The future is open storage software running in servers that abstracts and commoditises storage hardware. The future is apparently not storage hardware-based suppliers; especially not startups like Pure Storage, who have "the wrong model" according to Nexenta sales VP Jonathan Ash.

Ash said at a briefing in VMWorld Barcelona that Nexenta had just closed its third quarter, "our best quarter ever," and added many new customers, like the CIA and the FBI. The company is sharing a stand with STEC, with Ash saying: "80 per cent of our customers use SSDs and STEC has great ZeusIOPS SSDS."

He added that Nexenta works with Intel and OCZ too in the SSD area, emphasising that Nexenta is hardware-independent.

Nexenta's partners building all-SSD appliances can do 1.1 and 1.2 million IOPS, Ash said. "We can outdo Pure; we're both faster and cheaper. … Commodity hardware plus Nexenta software beats Pure."

He said Nexenta hadn't raised a ton of money, like Pure and other storage hardware startups, although it did raise $21 million a while ago: "because we're very capital-efficient."

Could Nexenta be a hardware supplier?

"Yes, it would make it much easier," says Ash, as the company has to have a ton of different suppliers' hardware in its labs for certification. "[But] If we did we'd be the same as Pure and I don't see any benefit in that … We believe the ability to move from one hardware vendor to another is good; it's our differentiator."

An all-flash storage hardware vendor like Pure could well say that it gets better performance, reliability and longevity from its flash than software suppliers using third-party SSDs can. Ash would simply reply that partner kit using Nexenta software is faster and cheaper than Pure so …?

Anyway, "Pure is trying to make another EMC. It's the wrong model."

Nexenta, it says, needs hardware suppliers as resellers and OEMs; it just doesn't want to be one. Biz dev veep Jim Fitzgerald said that Nexenta goes to the market with SGI and Dell for example.

Ash chimed in: "We've just done a 3PB deal with Dell in Japan."

The relationship with Dell, both men claimed, is getting stronger - even as Dell extends its NAS head strategy to add NAS access to its Compellent arrays.

Fitzgerald told reporters that Nexenta is working with Cisco on a fully integrated stack with VMware. In this, Nexenta software runs as a VM, a virtual storage appliance on a UCS blade, using its SSDs, and writes back to a C Series server with 100TB of disk. There is a VMware View deployment tool involved as well, cutting 150 View steps down to a few clicks.
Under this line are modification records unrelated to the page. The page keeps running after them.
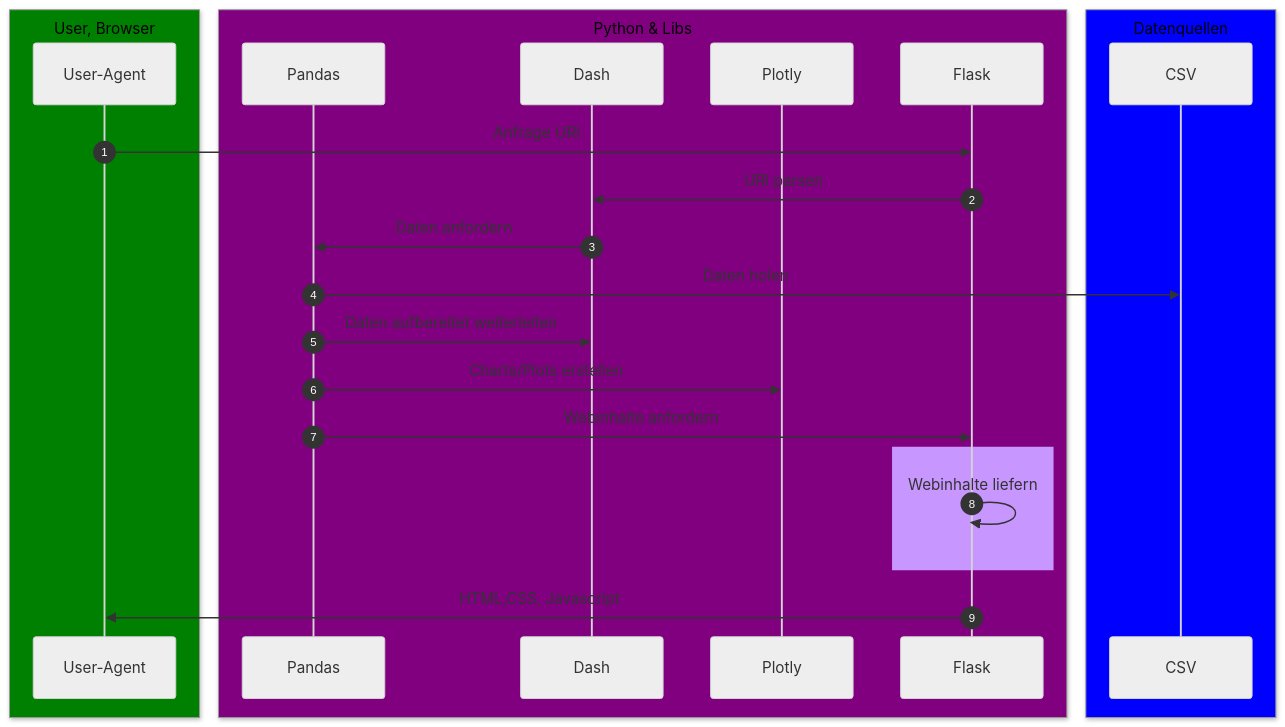
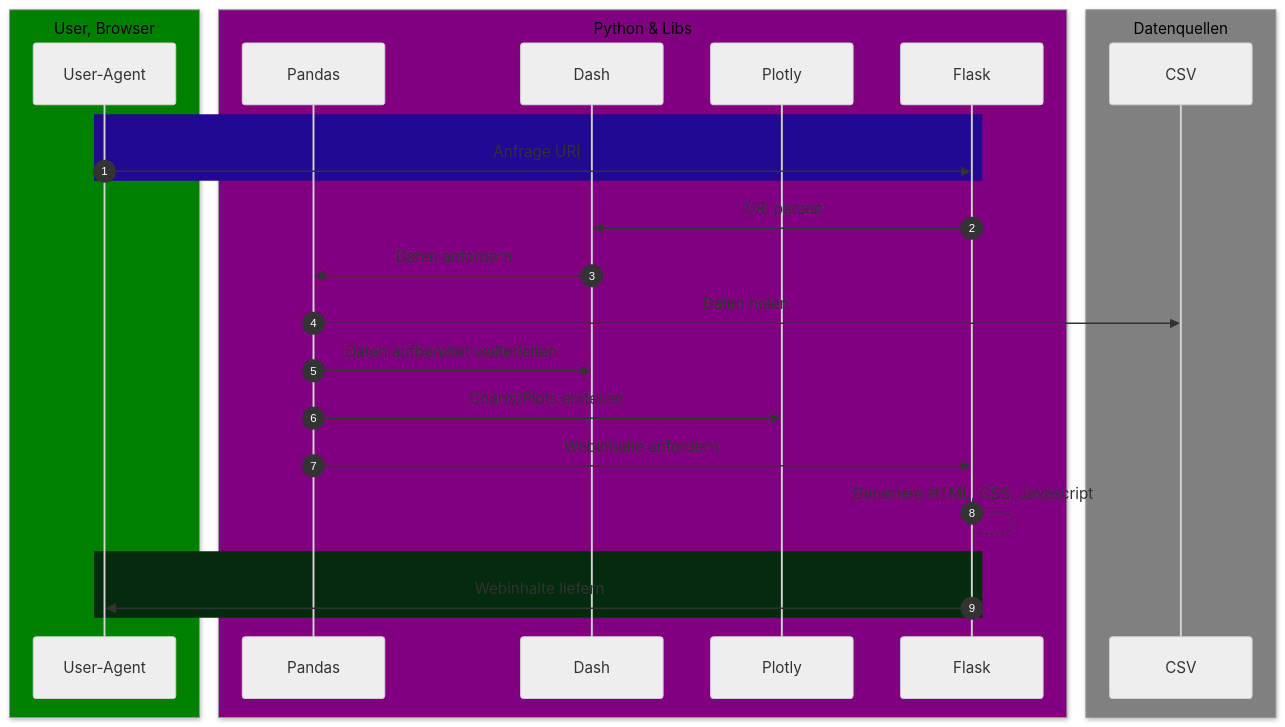
Before and after one commit to SchrodtSven/hca: the diagram in doq/dad2.md, drawn with Mermaid (neutral theme). The commit also changed 3 other files, not shown here.

````diff
--- a/doq/dad2.md
+++ b/doq/dad2.md
@@ -3,34 +3,36 @@
 ```mermaid
 sequenceDiagram
 autonumber
     
     box Green User, Browser
     participant User-Agent
     end
 
     box Purple Python & Libs
     participant Pandas
     participant Dash
     participant Plotly
     participant Flask
     end
 
-    box Blue Datenquellen
+    box gray Datenquellen
     participant CSV
     end
-
-    User-Agent->>Flask: Anfrage URI
+    rect rgba(35, 8, 146, 1)
+        User-Agent->>Flask: Anfrage URI
+    end
     Flask->>Dash: URI parsen
     Dash->>Pandas: Daten anfordern
     Pandas ->> CSV: Daten holen
     Pandas ->> Dash: Daten aufbereitet weiterleiten
     Pandas ->> Plotly: Charts/Plots erstellen
     Pandas ->> Flask: Webinhalte anfordern 
-    rect rgb(200, 150, 255)
-    Flask->>Flask: Webinhalte liefern
+    Flask --> Flask: Generiere HTML, CSS, Javascript
+    rect rgba(4, 43, 14, 1)
+    Flask->>User-Agent: Webinhalte liefern
     
     end
 
-    Flask->>User-Agent: HTML,CSS, Javascript
+   
    
 ```
````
What's clear is that Nexenta is growing fast on the basis of its partners being able to build systems using its software with commodity hardware that can be faster and cheaper than offerings from EMC, NetApp, Pure and Whiptail to name just a few. Other customers perceive that as risky and are very happy buying the integrated systems.

Like DataCore, Nexenta is a surviving, prospering and growing software supplier with - it would say - a best of breed product, and you can't knock success.

Whether it's right to say storage hardware companies will fall away is another matter. ®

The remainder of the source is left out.